:: INSTRUCTIONS TO FOLLOW ::
Return only the number of lines in the records below where the string "isLogin" shows up.

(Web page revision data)
━━━━━━━━━━
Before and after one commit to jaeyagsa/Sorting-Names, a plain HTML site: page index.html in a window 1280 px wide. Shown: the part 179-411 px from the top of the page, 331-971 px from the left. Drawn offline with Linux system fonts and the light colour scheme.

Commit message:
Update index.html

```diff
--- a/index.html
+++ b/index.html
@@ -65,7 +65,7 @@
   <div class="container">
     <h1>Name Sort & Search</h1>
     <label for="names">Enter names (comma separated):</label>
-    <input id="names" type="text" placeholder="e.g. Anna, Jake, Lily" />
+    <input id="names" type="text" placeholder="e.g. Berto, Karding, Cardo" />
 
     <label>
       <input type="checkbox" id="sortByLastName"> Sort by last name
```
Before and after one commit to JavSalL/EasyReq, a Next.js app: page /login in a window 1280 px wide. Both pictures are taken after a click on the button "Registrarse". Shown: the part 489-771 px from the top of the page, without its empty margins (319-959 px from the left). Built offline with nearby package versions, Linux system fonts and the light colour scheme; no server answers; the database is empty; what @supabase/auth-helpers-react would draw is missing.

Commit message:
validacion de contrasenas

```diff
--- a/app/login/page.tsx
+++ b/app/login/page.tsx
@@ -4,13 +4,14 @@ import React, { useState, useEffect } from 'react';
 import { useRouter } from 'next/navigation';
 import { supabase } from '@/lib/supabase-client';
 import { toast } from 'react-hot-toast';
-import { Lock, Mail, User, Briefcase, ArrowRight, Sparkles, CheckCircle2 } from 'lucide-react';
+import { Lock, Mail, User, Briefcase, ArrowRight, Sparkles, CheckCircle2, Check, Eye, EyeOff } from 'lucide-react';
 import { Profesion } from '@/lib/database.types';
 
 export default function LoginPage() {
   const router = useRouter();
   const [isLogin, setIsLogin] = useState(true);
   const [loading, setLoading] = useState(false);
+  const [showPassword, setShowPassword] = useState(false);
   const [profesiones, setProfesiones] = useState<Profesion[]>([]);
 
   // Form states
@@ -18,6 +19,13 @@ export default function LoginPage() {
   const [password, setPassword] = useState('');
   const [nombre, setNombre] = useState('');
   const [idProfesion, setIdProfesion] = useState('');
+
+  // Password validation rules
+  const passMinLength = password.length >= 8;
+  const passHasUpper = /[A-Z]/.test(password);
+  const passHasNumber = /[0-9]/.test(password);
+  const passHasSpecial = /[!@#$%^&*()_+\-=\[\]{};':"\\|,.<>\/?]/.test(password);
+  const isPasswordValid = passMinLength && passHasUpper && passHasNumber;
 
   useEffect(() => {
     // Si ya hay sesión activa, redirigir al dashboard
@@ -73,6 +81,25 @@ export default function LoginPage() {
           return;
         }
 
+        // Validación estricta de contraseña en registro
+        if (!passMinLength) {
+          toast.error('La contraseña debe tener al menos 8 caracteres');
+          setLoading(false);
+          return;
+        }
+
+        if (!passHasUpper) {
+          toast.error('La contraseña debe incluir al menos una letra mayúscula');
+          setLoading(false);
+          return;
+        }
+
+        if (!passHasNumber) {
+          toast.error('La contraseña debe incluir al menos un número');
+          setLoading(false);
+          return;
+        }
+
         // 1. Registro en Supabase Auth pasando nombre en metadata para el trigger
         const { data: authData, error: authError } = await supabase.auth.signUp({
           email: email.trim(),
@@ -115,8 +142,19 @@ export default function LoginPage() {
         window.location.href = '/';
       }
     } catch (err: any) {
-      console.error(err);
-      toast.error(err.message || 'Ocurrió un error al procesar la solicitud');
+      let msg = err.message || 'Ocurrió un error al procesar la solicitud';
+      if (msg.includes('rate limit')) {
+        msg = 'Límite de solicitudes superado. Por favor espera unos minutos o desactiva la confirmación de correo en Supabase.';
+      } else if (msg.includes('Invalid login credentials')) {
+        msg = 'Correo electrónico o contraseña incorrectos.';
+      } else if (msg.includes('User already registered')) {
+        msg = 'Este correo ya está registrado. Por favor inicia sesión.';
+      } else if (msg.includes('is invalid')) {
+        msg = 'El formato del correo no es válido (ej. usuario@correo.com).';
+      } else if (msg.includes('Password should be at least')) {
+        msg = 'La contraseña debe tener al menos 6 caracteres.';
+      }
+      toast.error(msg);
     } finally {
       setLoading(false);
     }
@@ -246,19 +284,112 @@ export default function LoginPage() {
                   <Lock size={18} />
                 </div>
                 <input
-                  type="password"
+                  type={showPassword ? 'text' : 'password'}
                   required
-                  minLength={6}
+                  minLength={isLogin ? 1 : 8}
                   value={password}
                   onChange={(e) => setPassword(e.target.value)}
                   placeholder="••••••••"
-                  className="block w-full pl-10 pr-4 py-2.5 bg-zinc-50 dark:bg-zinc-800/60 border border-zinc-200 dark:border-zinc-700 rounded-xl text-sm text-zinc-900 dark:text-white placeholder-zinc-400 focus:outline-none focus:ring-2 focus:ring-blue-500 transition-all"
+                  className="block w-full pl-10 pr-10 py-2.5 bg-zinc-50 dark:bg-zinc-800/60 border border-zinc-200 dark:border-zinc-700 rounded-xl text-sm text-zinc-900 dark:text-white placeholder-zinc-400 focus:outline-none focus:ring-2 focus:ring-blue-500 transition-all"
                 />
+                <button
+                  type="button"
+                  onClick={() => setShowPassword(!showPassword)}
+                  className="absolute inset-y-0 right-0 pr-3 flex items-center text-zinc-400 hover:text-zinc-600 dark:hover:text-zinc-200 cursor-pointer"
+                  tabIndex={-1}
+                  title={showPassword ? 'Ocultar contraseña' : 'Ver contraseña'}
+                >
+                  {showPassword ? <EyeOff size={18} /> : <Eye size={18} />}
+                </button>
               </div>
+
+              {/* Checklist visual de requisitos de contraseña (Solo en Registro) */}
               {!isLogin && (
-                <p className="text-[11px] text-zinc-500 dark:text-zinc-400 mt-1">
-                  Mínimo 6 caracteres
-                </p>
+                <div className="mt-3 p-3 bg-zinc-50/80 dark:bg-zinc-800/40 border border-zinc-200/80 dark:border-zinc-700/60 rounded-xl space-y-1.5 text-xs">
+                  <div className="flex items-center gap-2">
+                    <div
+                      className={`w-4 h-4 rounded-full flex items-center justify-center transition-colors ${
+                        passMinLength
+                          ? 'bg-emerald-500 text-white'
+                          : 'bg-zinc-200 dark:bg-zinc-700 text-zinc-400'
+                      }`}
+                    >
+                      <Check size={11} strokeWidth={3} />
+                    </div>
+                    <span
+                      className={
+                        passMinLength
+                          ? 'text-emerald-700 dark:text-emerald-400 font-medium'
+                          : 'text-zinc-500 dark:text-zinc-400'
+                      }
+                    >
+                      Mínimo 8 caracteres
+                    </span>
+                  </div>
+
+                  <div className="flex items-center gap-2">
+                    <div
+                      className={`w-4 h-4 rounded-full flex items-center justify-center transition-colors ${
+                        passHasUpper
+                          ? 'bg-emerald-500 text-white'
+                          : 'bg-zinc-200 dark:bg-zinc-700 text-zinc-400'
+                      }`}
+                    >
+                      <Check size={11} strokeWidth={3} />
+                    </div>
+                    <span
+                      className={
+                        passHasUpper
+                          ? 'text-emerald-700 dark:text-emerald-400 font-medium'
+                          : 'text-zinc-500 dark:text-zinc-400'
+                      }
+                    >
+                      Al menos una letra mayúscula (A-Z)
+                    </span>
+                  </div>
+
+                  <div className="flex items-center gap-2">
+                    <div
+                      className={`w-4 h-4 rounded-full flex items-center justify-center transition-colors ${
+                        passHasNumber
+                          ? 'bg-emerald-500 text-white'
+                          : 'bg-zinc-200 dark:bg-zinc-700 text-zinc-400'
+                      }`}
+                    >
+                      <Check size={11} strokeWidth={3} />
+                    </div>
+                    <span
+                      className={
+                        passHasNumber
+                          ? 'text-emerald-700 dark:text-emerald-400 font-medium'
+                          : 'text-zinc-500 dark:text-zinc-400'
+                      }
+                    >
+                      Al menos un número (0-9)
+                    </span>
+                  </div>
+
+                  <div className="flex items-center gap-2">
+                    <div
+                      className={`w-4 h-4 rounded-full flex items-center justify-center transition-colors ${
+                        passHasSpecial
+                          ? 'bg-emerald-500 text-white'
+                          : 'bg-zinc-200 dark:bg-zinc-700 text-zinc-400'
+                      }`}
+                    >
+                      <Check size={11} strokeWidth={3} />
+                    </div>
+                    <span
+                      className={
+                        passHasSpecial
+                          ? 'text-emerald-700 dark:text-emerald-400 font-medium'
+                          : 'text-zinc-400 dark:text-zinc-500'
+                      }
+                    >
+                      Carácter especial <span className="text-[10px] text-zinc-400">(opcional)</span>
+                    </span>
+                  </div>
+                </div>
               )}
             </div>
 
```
━━━━━━━━━━
:: WRITTEN ANSWER ::
3